■ Task goal
Across these entries, count the lines holding the string "DayZLife"; the number is the whole answer.

[Recorded data]
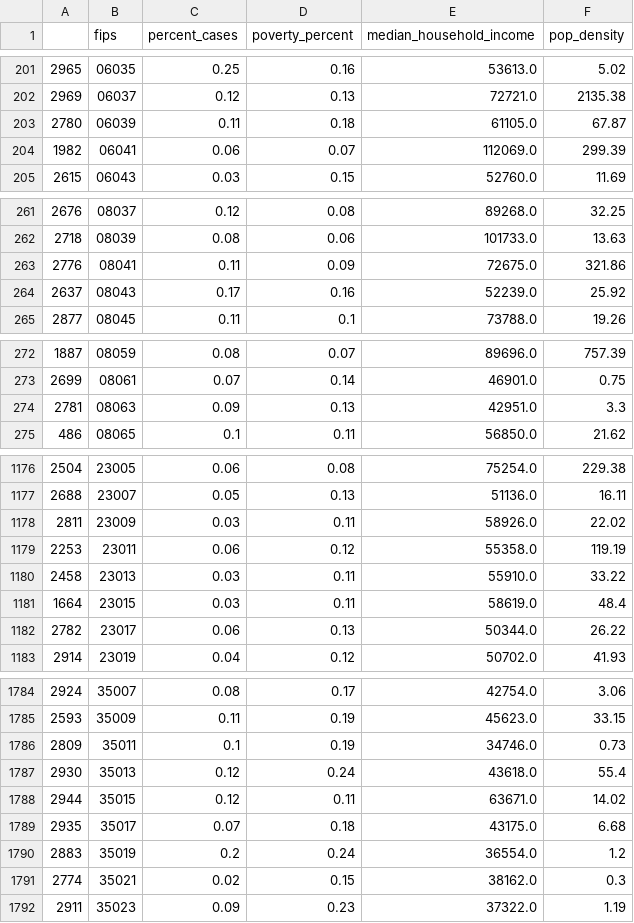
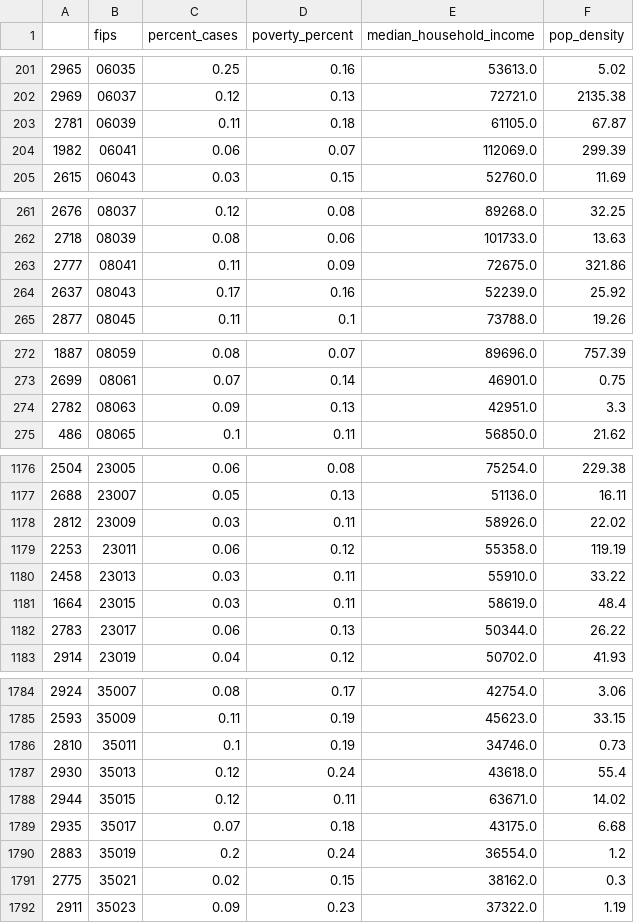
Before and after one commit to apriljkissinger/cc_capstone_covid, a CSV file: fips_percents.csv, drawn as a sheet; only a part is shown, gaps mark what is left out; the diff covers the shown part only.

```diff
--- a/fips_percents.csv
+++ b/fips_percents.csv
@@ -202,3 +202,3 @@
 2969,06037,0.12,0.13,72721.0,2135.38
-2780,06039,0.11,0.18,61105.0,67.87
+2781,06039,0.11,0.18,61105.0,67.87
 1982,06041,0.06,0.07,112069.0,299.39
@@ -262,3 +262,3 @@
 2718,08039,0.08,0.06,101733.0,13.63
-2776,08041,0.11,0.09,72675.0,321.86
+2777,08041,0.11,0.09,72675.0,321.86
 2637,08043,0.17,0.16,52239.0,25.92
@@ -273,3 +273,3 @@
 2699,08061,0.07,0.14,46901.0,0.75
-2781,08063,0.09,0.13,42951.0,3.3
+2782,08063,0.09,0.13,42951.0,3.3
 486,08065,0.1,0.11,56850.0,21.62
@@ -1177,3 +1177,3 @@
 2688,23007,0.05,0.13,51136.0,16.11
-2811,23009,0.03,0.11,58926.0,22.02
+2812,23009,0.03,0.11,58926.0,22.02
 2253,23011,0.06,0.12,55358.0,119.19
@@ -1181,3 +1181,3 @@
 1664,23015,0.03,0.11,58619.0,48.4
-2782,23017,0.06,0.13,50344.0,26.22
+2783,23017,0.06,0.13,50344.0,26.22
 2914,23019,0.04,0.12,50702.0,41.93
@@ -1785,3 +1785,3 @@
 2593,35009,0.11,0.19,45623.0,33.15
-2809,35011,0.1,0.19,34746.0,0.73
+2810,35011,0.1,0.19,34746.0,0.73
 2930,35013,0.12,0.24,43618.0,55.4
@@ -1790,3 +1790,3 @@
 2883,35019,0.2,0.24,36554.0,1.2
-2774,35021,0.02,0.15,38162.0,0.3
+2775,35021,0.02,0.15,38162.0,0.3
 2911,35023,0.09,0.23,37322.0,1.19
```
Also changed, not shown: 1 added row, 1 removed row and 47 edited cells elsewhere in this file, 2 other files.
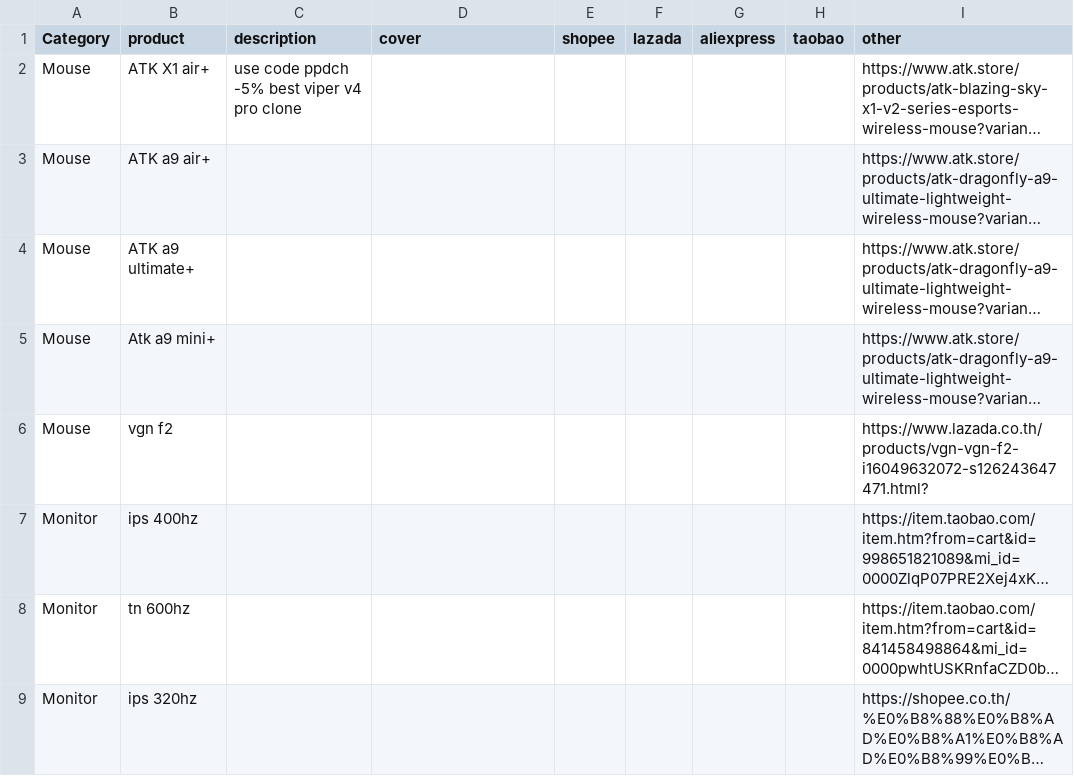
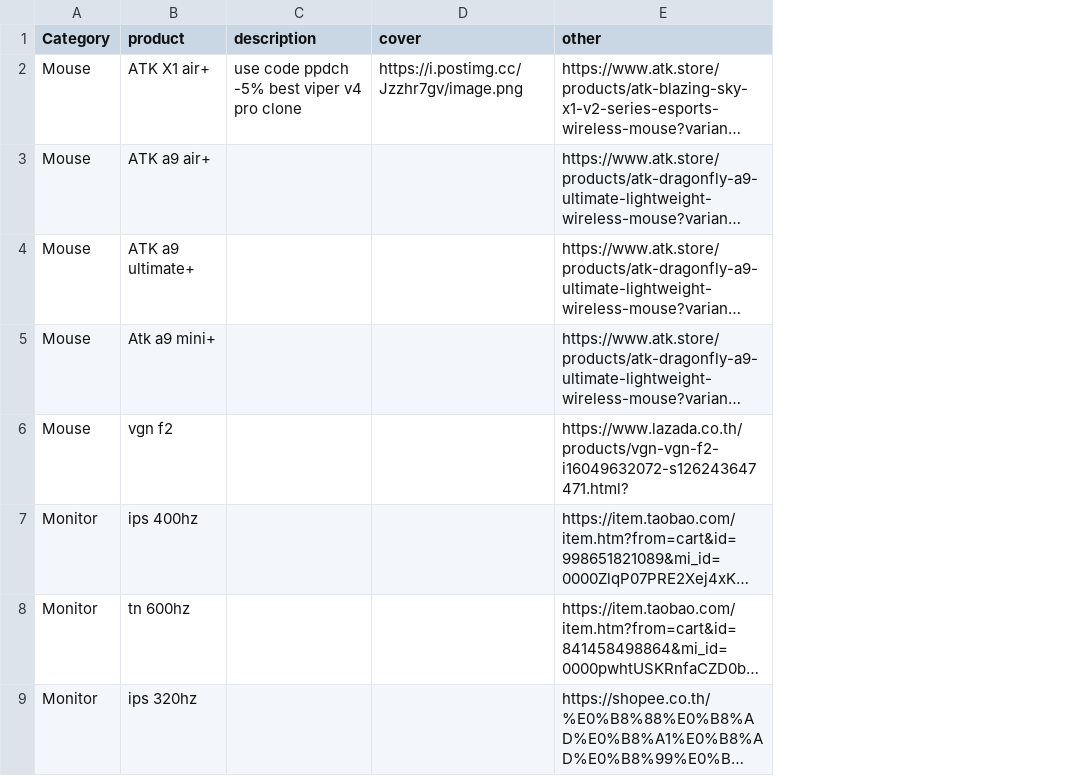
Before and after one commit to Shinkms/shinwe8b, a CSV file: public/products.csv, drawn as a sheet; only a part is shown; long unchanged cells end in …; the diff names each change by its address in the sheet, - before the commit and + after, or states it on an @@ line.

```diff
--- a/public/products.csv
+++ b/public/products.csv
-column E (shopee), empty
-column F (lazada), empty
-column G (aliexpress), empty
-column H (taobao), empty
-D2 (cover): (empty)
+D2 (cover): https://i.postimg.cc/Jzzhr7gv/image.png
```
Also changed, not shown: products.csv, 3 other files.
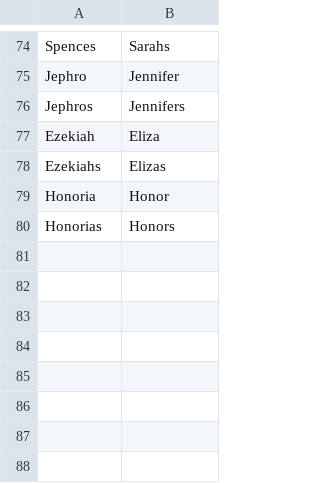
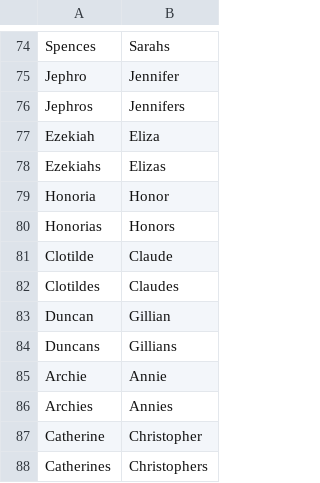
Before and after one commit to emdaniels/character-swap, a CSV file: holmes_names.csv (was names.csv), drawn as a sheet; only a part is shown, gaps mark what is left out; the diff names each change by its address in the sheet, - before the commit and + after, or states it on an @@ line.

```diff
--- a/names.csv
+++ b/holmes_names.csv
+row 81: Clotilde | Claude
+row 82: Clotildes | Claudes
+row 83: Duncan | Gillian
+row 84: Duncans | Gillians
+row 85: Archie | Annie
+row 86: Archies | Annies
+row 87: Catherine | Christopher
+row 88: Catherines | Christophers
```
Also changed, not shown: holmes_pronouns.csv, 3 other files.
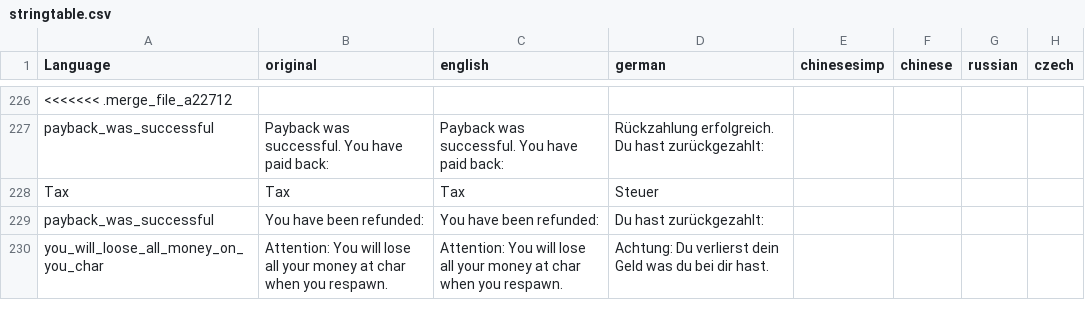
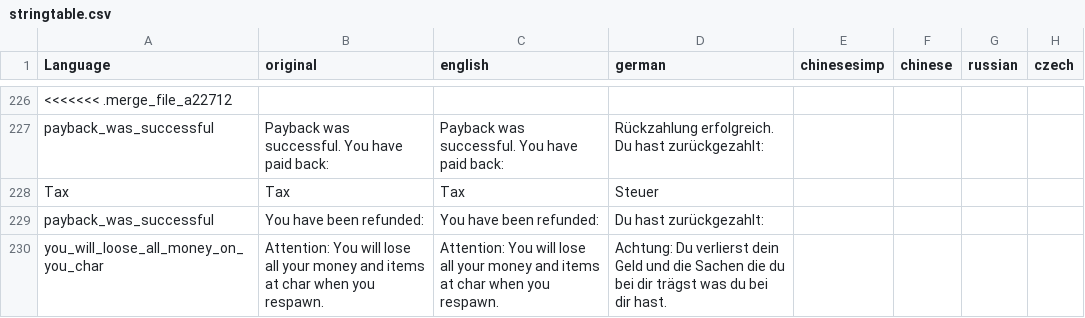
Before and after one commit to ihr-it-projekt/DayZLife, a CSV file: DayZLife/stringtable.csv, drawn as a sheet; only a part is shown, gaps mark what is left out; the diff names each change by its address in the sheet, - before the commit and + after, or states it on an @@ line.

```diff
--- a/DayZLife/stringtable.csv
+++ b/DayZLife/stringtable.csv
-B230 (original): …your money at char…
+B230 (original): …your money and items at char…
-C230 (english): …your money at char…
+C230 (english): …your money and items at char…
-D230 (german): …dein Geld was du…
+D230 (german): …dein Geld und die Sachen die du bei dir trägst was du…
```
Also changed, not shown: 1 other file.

■ Worked solution
3